In many ways, Classified is where every rapper on earth—or most of them, anyway—want to be. He is, as he says on album opener Ups and Downs, “making real cash flow off this shit.” And given the choice, most MCs wouldn’t go for the fast-living, mansion-buying life that Lil Wayne and 50 Cent live; if they could make a comfortable living without compromising their output, they’d do it in a heartbeat. Generalisation? Sure. But tell that Classified—fourteen projects deep, a legend in his home country, and living comfortably while getting paid to do something he loves.
“I’m 33 years old. I’m going to write from a 33-year-old perspective,” he says. “And I think hip-hop is growing up. I’m seeing people coming to my shows in their forties. The quicker we can realise that, the better and more rounded a culture we’ll have.”Classified: High Maintenance
But make no mistake: he might just be your average dirt-bik-ridin’ rapper, but he’s a big deal in Canada. He’s no Drake or Kardi, but he’s seen some serious success—including a massive hit with this song ‘Oh Canada’, which hit top 20 on the Canada Hot 100. Unfortunately, being so successful has its downsides: when Classified wanted to film a video for the patriotic single, he put out a call to get as many people to the shoot as possible. Unfortunately for him, some critics noted that there weren’t, in their eyes, enough black faces there.
“Message-board shit,” mutters Classy on being called racist. “I probably put more eyes on that topic than people actually knew. I’m a hip-hop fan, I go online and talk to people about it. It was just something someone brought up—I was like, what the fuck, are you serious? Stupid internet kids.
“I didn’t have people on the street coming up to me and calling me a racist, but I did have people coming up to me, going, what’s going on? We shot a video, I told everybody to come out. I’m not going to stop a video shoot because there’s not enough black people there. Too many white people! We need more black people! This is a rap video! People are people. Whoever comes out and supports, that’s love.”
There are challenges closer to home, too. He might not be facing your usual rap challenges—it comes with the mature territory—but when you make it a point to rap on and produce every single track on your album, it can often be difficult. As much as Classified enjoys the relaxed suburban existence (he lived in Halifax for a time before moving back), he does say that working alone can get a little lonely:

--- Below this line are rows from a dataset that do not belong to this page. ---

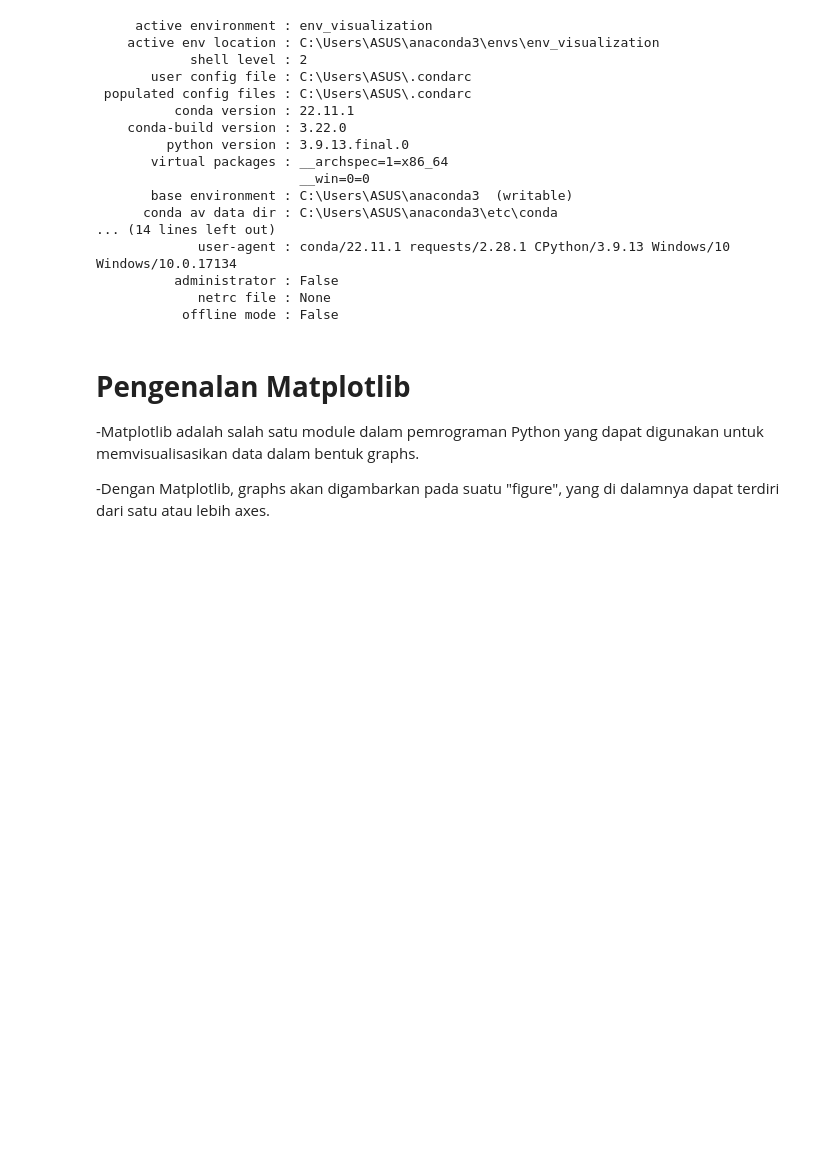
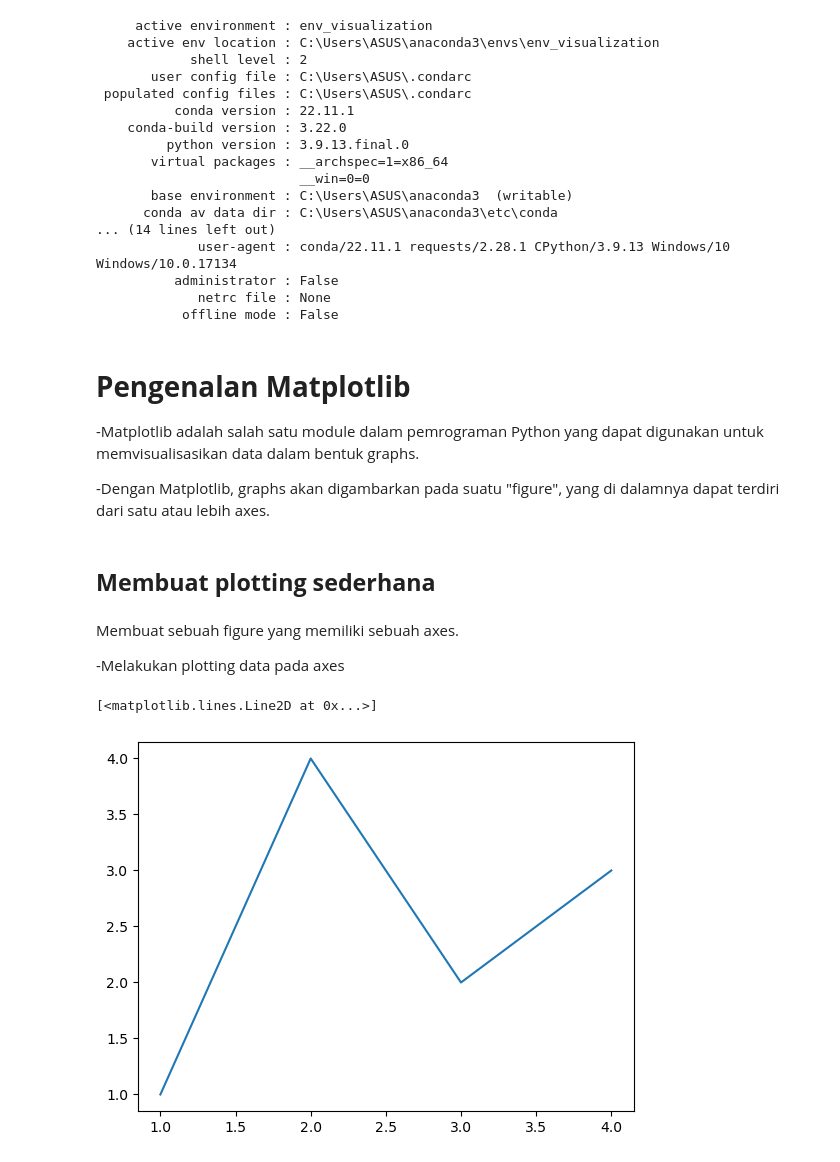
Before and after one commit to Edy-Mochamad/Learn-visualization-data, a Jupyter notebook: pengenalan-Matplotlib.ipynb, the cells around one changed output. Drawn from its saved outputs; the diff is of its cells as text; code cells hidden in the pictures; blank space fills up the shorter version.

Commit message:
figure, axes, axis

```diff
--- a/pengenalan-Matplotlib.ipynb
+++ b/pengenalan-Matplotlib.ipynb
@@ -31,3 +31,19 @@ Python 3.10.9
 # %%
 import matplotlib.pyplot as plt
 import numpy as np
+# %% [markdown]
+## **Membuat plotting sederhana**
+# %% [markdown]
+Membuat sebuah figure yang memiliki sebuah axes.
+
+-Melakukan plotting data pada axes
+# %%
+#Contoh data set
+x = [1, 2, 3, 4]
+y = [1, 4, 2, 3]
+
+fig, ax = plt.subplots() #membuat sebuah figure dan sebuah axes
+ax.plot(x, y) #melakukan plotting data pada axes
+# %% [output]
+[<matplotlib.lines.Line2D at 0x...>]
+[figure, added]
```
Also changed, not shown: parts of 7 cells of this notebook.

“It’s a gift and a curse. I’ve had some of my longest days in the studio by myself. I’ll sit in there and record it, produce it, engineer it. A lot of times that’s good, because I find that when you’re by yourself you can express yourself without being worried about what people in the studio think. It lets me focus on what I want to do. But it does get lonely and boring, being in the studio for a week at a time without seeing anybody.”

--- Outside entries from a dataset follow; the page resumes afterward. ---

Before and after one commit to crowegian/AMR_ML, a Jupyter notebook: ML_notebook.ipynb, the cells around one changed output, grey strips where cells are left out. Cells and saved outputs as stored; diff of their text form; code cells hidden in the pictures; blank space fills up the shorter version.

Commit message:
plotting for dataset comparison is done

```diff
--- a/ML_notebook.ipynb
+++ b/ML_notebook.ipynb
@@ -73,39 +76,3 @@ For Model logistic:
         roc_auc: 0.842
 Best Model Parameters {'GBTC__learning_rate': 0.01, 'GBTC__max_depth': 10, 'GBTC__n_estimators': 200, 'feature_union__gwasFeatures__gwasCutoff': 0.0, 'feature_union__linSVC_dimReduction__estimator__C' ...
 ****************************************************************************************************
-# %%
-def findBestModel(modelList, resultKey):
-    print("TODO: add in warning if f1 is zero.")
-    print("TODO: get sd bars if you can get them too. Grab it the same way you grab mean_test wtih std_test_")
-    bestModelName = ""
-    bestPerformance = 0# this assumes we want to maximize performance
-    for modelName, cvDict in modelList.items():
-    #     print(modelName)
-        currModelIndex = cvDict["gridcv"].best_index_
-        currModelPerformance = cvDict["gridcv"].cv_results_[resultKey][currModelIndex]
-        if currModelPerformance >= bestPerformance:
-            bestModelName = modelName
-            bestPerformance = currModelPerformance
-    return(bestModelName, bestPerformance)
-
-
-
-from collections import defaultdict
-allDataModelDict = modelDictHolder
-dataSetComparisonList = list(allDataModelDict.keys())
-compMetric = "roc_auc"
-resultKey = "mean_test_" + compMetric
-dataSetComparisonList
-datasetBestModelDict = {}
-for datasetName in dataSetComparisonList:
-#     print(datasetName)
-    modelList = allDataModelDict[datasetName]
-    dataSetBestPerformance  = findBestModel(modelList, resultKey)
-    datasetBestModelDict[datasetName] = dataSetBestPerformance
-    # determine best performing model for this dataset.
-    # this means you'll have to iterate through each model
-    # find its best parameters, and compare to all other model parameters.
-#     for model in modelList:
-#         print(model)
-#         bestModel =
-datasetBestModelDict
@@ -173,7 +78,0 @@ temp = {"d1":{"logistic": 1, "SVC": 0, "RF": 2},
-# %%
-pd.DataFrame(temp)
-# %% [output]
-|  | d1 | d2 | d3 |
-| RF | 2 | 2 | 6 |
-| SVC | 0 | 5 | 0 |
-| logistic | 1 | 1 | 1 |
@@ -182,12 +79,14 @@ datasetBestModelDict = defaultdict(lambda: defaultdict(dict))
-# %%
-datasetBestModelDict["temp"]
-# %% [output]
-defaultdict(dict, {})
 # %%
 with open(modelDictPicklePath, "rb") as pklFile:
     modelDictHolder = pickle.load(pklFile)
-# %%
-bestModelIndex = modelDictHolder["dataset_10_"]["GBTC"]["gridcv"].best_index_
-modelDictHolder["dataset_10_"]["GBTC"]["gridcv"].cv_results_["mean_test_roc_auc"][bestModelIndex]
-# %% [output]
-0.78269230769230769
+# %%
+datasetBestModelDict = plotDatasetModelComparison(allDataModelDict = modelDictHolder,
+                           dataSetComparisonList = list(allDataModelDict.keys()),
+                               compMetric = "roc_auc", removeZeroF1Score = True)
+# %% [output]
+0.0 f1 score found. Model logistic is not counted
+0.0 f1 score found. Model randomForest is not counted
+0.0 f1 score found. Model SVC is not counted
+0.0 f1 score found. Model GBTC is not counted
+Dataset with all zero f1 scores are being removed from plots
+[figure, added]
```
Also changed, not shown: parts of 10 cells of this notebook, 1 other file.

One of the things that he tackles on the new record is getting blunted. But—and brace yourself for a shock here—he’s talking about the bad side of it. To be fair, the song ‘High Maintenance’ does weigh up the pros and cons, but it’s certainly not something he shies away from.

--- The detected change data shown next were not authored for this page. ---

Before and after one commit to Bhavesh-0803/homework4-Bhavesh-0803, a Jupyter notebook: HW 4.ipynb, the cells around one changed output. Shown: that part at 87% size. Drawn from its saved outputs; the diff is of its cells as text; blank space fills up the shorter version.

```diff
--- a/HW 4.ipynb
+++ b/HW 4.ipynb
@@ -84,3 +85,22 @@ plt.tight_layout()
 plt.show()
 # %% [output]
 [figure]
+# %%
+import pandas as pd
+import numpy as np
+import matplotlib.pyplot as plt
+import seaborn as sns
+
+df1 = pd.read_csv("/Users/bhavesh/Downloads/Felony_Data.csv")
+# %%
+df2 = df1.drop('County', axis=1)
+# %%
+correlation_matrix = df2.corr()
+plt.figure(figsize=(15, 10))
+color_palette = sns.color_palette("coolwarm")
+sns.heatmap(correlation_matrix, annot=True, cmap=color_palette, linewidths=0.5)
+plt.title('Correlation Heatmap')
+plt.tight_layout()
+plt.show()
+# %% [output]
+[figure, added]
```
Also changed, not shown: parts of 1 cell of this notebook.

“Weed impacts it quite a bit—good and bad,” he says. “Let me break it like this: I can’t write my lyrics high. It sends me left and right and I wake up the next morning and read what I wrote and it doesn’t make sense. But I can smoke something and zone out on a beat for three or four hours and play with one sample. When I’m not smoking and making a beat, I’ll chuck in a sample, play with it, ten minutes later I’m bored of it, move on. Smoking calms you down, makes you relax. Sometimes it makes me waste my time, but sometimes it makes me create some great stuff.”
Classified will be touring Europe soon. He is, he says, trying to negotiate a UK show. Here’s hoping he drives a bike onstage.Classified: Stay Cool